KENYA’S ETHNICITY PROBLEM
Posted by African Press International on March 15, 2011
After reading the story, Check this out also: Skimlinks
By Harrison Mwirigi Ikunda
API-Nairobi, Kenya. Research being core to my daily assignments I have been to various counties across all the Kenyan provinces quite frequently with a keen eye on developments occurring in the country. This is with regard to county governments realisation and more immediate the developments in the main political arena. One such critical development has been the summons to International Criminal Court (ICC) in Hague for the now called Ocampo six.
In various counties I have encountered quite diverse opinions and fluid political developments particularly in areas where the Ocampo six come from or where they have huge support base. There are no doubts that there is ominous feel in various areas of the country to the extent of a siege mentality and with a string view and that their sons are targeted un-fairly. The popular argument has been the post 2007 chaos ought to have netted more than the six and some even do feel that their sons are innocent.
Examining various arguments and watching keenly the Kenyan political space one would understand that Kenya is a deeply divided nation along ethnic lines almost 50 years since independence. What this shows is that leadership in Kenya have all along been pursued along ethnic lines and that ethnicity has acquired a life of its own that it is a quite significant phenomenon in Kenyans lives.
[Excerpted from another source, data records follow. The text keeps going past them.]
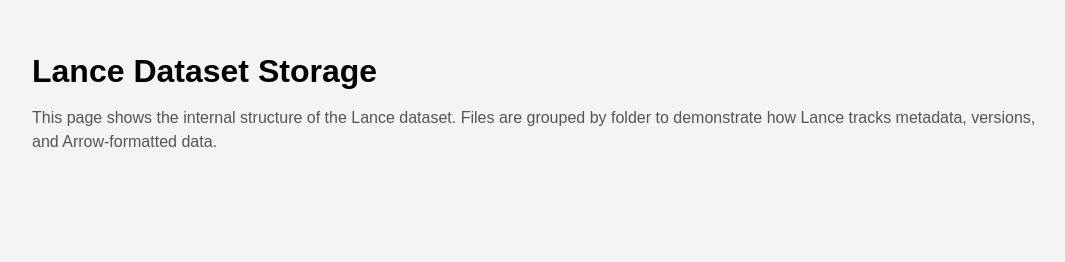
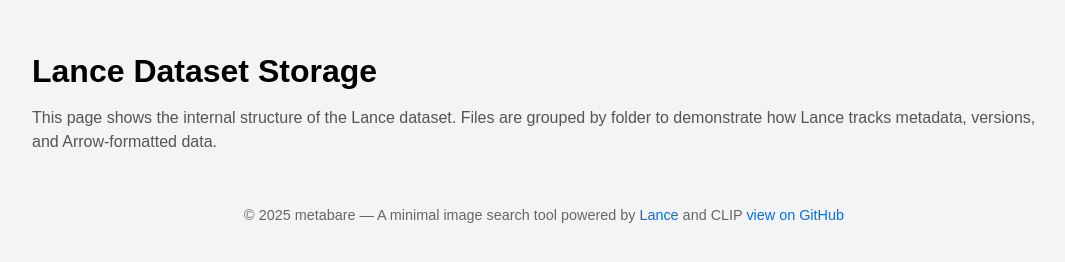
Before and after one commit to gordonmurray/metabare.com, a plain HTML site: page apps/frontend/storage.html in a window 1280 px wide. Shown: the whole page, without its empty margins (96-1161 px from the left). Drawn offline with Linux system fonts and the light colour scheme; no server answers.

Commit message:
Sort recent files, update the footer

```diff
--- a/apps/frontend/storage.html
+++ b/apps/frontend/storage.html
@@ -24,6 +24,17 @@
     </div>
 
     <script src="storage.js"></script>
+
+    <footer style="text-align: center; padding: 2em 0; font-size: 0.9em; color: #666;">
+        © <span id="year"></span> metabare — A minimal image search tool powered by <a
+            href="https://github.com/lancedb/lance" target="_blank" rel="noopener"
+            style="color: #0070f3; text-decoration: none;">Lance</a> and CLIP <a
+            href="https://github.com/gordonmurray/metabare.com" target="_blank" rel="noopener"
+            style="color: #0070f3; text-decoration: none;">view on GitHub</a>
+    </footer>
+    <script>
+        document.getElementById('year').textContent = new Date().getFullYear();
+    </script>
 </body>
 
 </html>
```
Also changed, not shown: 1 other file.
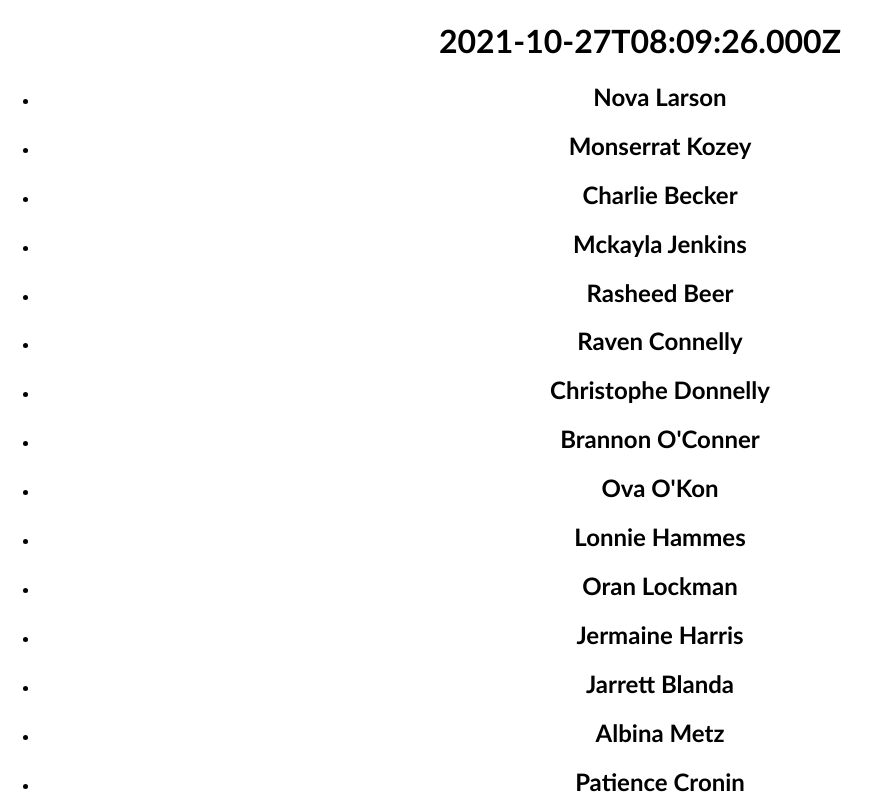
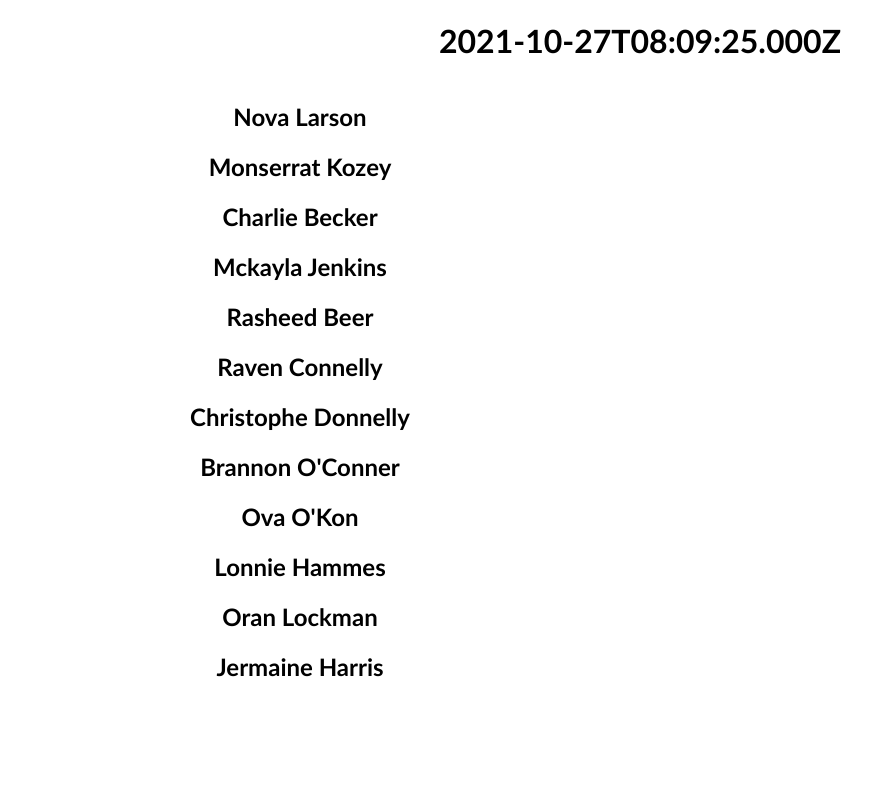
Before and after one commit to Ernstjunger-1914/todo-list, a React (Create React App) app in the folder client/: page /test in a window 1280 px wide. Shown: the top 800 px of the page, without its empty margins (0-881 px from the left). Built offline with nearby package versions, Linux system fonts and the light colour scheme.

Commit message:
virtualized

```diff
--- a/client/src/Test.js
+++ b/client/src/Test.js
@@ -8,7 +8,7 @@ export default function Test() {
   const [time, setTime]=React.useState(new Date());
 
   React.useEffect(()=> {
-    setPeople([...Array(100).keys()].map(key=> {
+    setPeople([...Array(1000).keys()].map(key=> {
       return {
         id: key,
         name: `${faker.name.firstName()} ${faker.name.lastName()}`,
@@ -28,13 +28,14 @@ export default function Test() {
   return (
       <div className="Test">
         <h1>{time.toISOString()}</h1>
-        <ul>
-          {people.map((person)=> (
-            <li key={person.id}>
-              <h2>{person.name}</h2>
-            </li>
-          ))}
-        </ul>
+
+        <List width={600} height={600} rowHeight={50} rowCount={people.length} rowRenderer={({ key, index, style, parent })=> {
+          const person=people[index];
+
+          return <div key={key} style={style}>
+            <h2>{person.name}</h2>
+          </div>
+        }} />
       </div>
   );
 }
```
Indeed having had opportunities to interact with people from various sectors across the entire republic there is confirmation that tribalism is real. It is real and it goes beyond politics to various facets of Kenyans lives. Surprisingly it is even practiced by people one would regard to be so polished that they would not entertain the nonsense. But it is amazing how even quite well-educated people don’t realize that this is a vice that will take the nation nowhere and that it is bound to create problems not only for themselves but for posterity as well.
I’m not sure whether rapid urbanisation would solve the ethnicity thinking so prevalent in Kenyans minks. Methinks urbanisation will minimize the problem of the rabid tribalism so prevalent in Kenya in the long term. In the meantime ethnicity continues to define Kenyans way of life in employment, politics and amazingly in some commercial engagements. If we thought the British colonialists were good in practicing the divide and rule policy then Kenyans have perfected the art of ethnic divisiveness.
Unfortunately as can be seen happening in the political realm at present all the arguments for and against the prosecution at ICC in Hague are largely influenced by ethnic mindset. What seems to be falling through the cracks is also that innocent people lives and property were destroyed in post bungled 2007 polls and that the scale of the violence had some culprits who should be answering. It does not matter if the culprit is one or one hundred what is critical is that thorough and very independent investigations and prosecutions need to happen.
In as much as Kenya is a sovereign state and has almost a half a century old since independence, there is so much distrust in most of its institutions both locally and internationally. After all most of the events that have happened since independence give impetus to the feeling that you can’t trust Kenyan politics and her leaders. So many commissions to investigate numerous crimes since independence have been done but it so far looks that they were conveniently formed to ride the political storms of the day.
That is the unfortunate circumstances the Ocampo six have found themselves in. In examining the gravity of the matter there is all indications that investigations would reveal a large number of people involved in the violence. I emphasize that deeper, thorough and very independent investigations need to happen as to stop the demagoguery of Kenya’s elections violence.
The unfortunate thing is that everything around Kenya is always shrouded in tribalism and ethnic balkanization. This is what will continue to ride along the arguments surrounding the ICC involvement in post 2007 poll chaos investigations. Similarly the country political temperatures will continue to rise as we head to another presidential succession. You will soon be treated to all manner of political demagoguery and ethnic balkanization. If ethnicity so defines engagements in different Kenyan sectors then in politics it only get worse. What simply happens in politics is a manifestation of the deep root of the culture of tribalism and tribal thinking in Kenya. Tribalism remains a big curse in the Kenyan fabric. How unfortunate for Kenya nationhood!
The writer is a Consultant and a Researcher working for a Not for Profit Organisation in Kenya